Zoe’s birth didn’t go to plan. The original plan was to insert a (nasty sounding) balloon catheter overnight, then start the drip the following morning, hopefully to have her born in the daylight hours! That didn’t work out when no one could get the balloon catheter in. I had no amniotic fluid and Zoe was sitting so low she had her head right up against my cervix. Four attempts  from four different people later, each one getting more painful, with the last one (where they tried to move my cervix forward) so painful I needed gas, it was decided that wasn’t going to work. In the process of trying to put the balloon catheter in they’d also dilated me enough to break my waters (or what there was of them) so they got broken and I got the drip started soon afterwards. They were a bit reluctant to turn it up very quickly, as Zoe’s heart rate kept dropping with each contraction. It was very different to Annika’s birth, where I’d been able to move around and do what I needed to as it progressed, hadn’t needed any gas until 9cm, and had stayed in the shower for the last part of it. With constant CTG monitoring and the drip I had about half a square metre to move around in, shower was out of the question, and it felt like it was taking forever- I asked for gas at 3am when I was about 3cm dilated. I felt like a bit of a wimp as I had gotten so much further without it last time, but it was just going so slowly and painfully! At 4am they checked again to put a scalp monitor on Zoe and told me I was 4cm. I burst into tears as it was really painful and I thought I would have been far further along than that! I asked for an epidural about ten minutes after that, thinking I couldn’t go on like this for hours. The next twenty minutes was a nightmare. I was crying that I couldn’t keep going. One of the midwives tried to console me by telling me I would be holding my baby soon, which was probably the worst thing she could have said. Twenty minutes later I felt like I needed to push but thought my mind might be playing tricks on me. I saw the anesthetist walk in at that moment and they told me to get back on the bed. I asked if they could check me again first and, sure enough- I was fully dilated.
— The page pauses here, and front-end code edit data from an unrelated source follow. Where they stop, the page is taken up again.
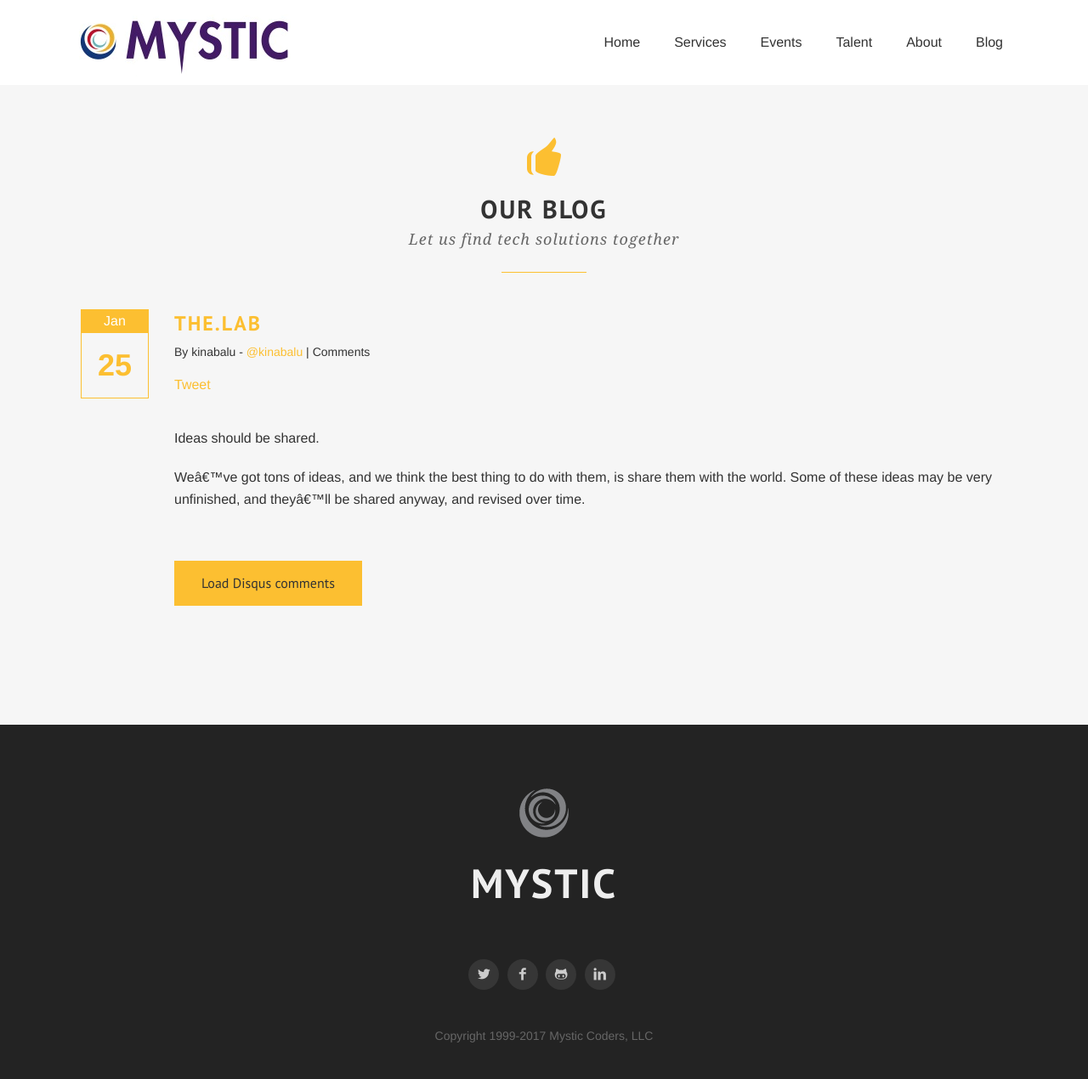
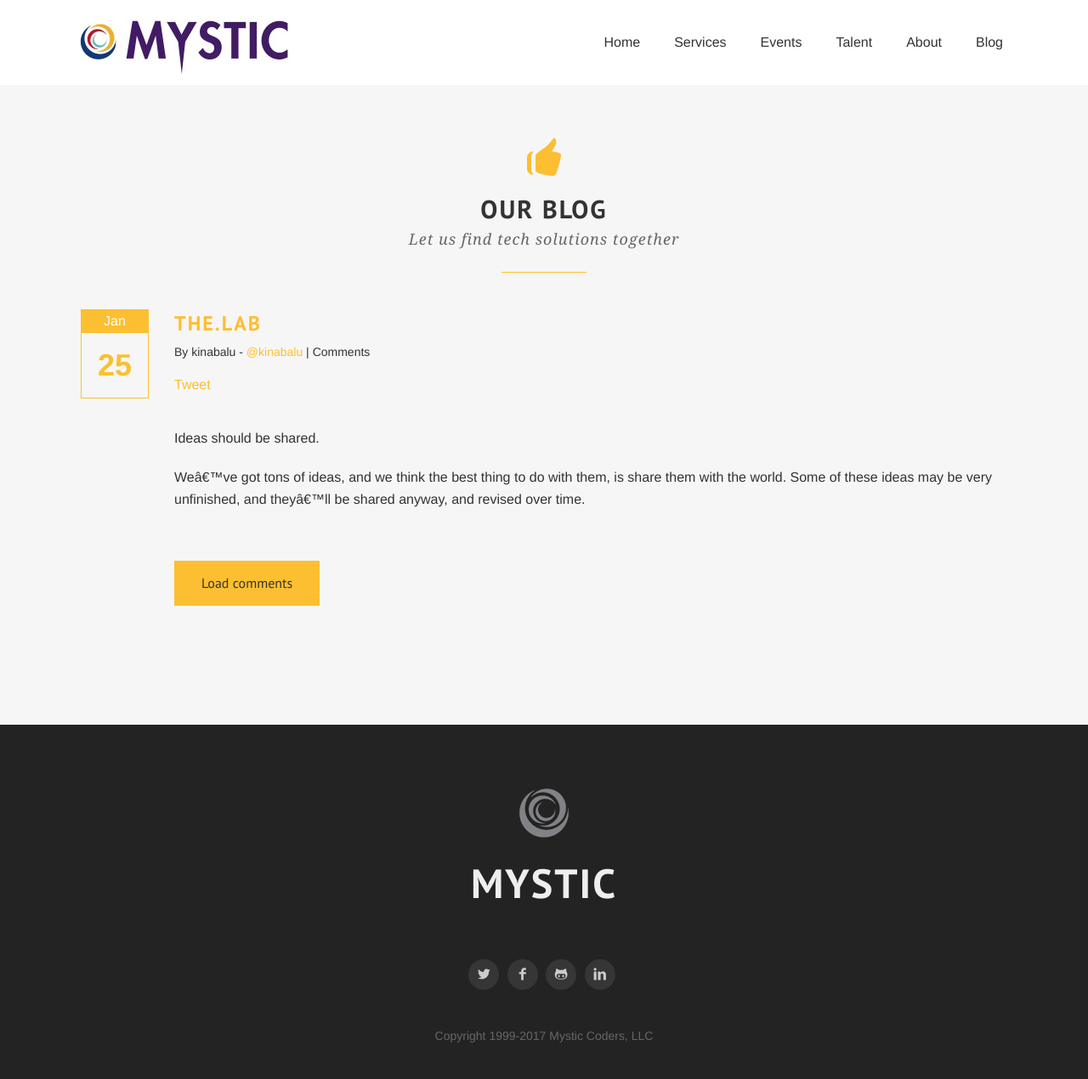
Before and after one commit to mysticcoders/www, a Jekyll site: the page built from _posts/2012-01-25-the-lab.markdown, in a window 1280 px wide. Shown: the whole page at 85% size. Built offline with Jekyll 4.4.1, drawn with Linux system fonts in a browser that asks for light colours; some web fonts are replaced; comment, search, counter and statistics services are not loaded.

Commit message:
change name to just Load comments

```diff
--- a/_layouts/post.html
+++ b/_layouts/post.html
@@ -40,7 +40,7 @@
 <div class='comments-wrapper'>
 
   <!-- An element a visitor can click if they <3 comments! -->
-    <button class="show-comments">Load Disqus comments</button>
+    <button class="show-comments">Load comments</button>
 
     <div id="disqus_thread"></div>
     <script type="text/javascript">
```
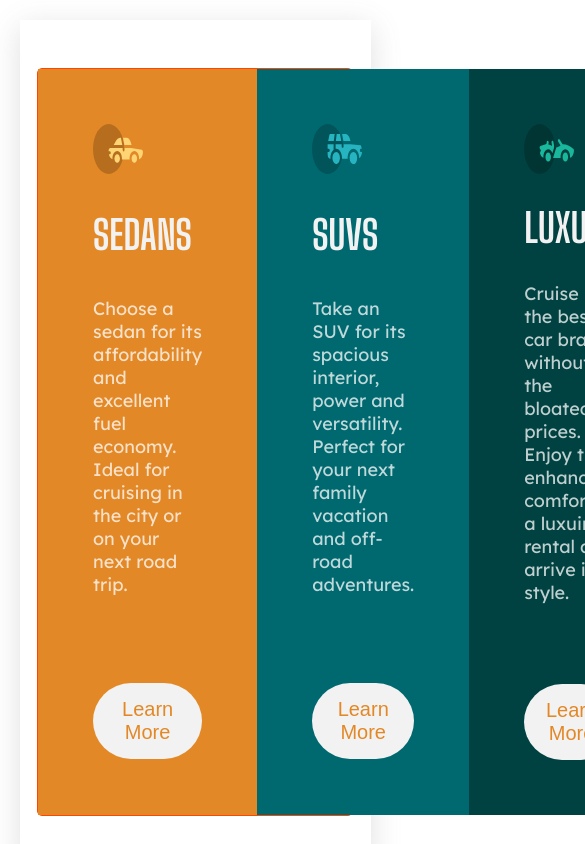
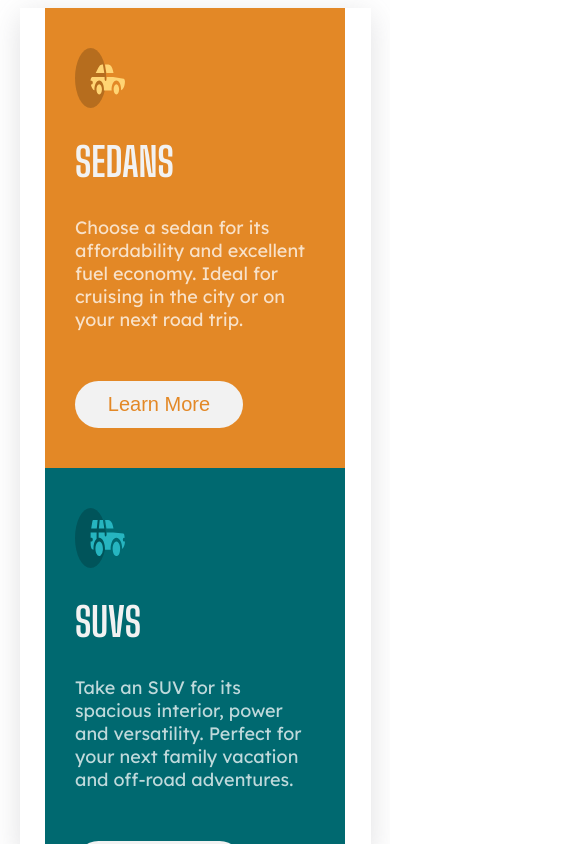
Before and after one commit to iddimsangi/cardspreview_sass, a React (Create React App) app: page / in a window 390 px wide. Shown: the top 844 px of the page, 585 px wide, since content can reach past the window. Built offline with nearby package versions, Linux system fonts and the light colour scheme.

Commit message:
mobile view responsiveness fixed

```diff
--- a/src/App.scss
+++ b/src/App.scss
@@ -5,16 +5,18 @@
   justify-content: center;
   flex-direction: column;
   height: 100vh;
-
   align-items: center;
   box-shadow: rgba(100, 100, 111, 0.2) 0px 7px 29px 0px;
-  margin: 5% 5%;
+  margin:2% 5%;
   width: 90%;
   &-container {
+    margin:10rem 0;
     width: 90%;
-    border: 1px solid orangered;
+    height: 100%;
     border-radius: .5rem;
     display: flex;
+    justify-content: center;
+    flex-wrap: wrap;
     &--card-1 {
    @include card($Bright_orange);
     }
--- a/src/base/_mixins.scss
+++ b/src/base/_mixins.scss
@@ -2,11 +2,13 @@
 @mixin card($background) {
     display: flex;
     flex-direction: column;
-    padding: 5.5rem;
+    padding: 4rem 3rem;
     justify-content: space-between;
     background-color: $background;
+    width: 30%;
+    min-width: 300px;
     img{
-        height: 5rem;
+        height: 6rem;
         width: 5rem;
         margin-bottom: 3rem;
     }
@@ -18,12 +20,13 @@
         color: $Very_light_gray;
     }
     p{
-        margin-bottom: 8rem;
+        margin-bottom: 5rem;
         color: $Transparent_white;
         font-size: 1.8rem;
     }
     button{
-        padding: 1.5rem 2rem;
+        width: 70%;
+        padding: 1.2rem 2rem;
         border-radius: 20rem;
         color:$Bright_orange;
         background-color: $Very_light_gray;
@@ -40,4 +43,5 @@
             color: $Very_light_gray;
         }
     }
+
 }
```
The next thing I knew there were about 20 people and a NICU crash trolley in the room while I pushed her out- that part was the only bit that was easier second time around. Just as I started pushing I remember thinking, these are the last few moments you’ll have her safe inside you.

I think I just collapsed afterwards. I didn’t hear a cry or anything. The umbilical cord was cut so fast I didn’t even notice them do it and she was taken over to the resus table. I remember Mike’s face lit up and I could hear the delight in his voice as he said “It’s a girl!” and I realized, oh yeah, we didn’t know the sex- I’d forgotten about that bit. Someone pointed over and said “there’s your baby” but all I could see was the backs of a lot of people’s heads. Then one of the NICU doctors came over and said she was having difficulty breathing and they were going to take her to NICU and intubate. I vaguely remember nodding and Mike asking me if I was still wanting to call her Zoe. I nodded. I’d secretly been hoping for a girl so we could use that name. Mike went with them to NICU. I briefly touched a tiny blue hand as she was wheeled out the door. I can’t remember seeing the rest of her prior to NICU. There must have been too much equipment on her and too many people around her.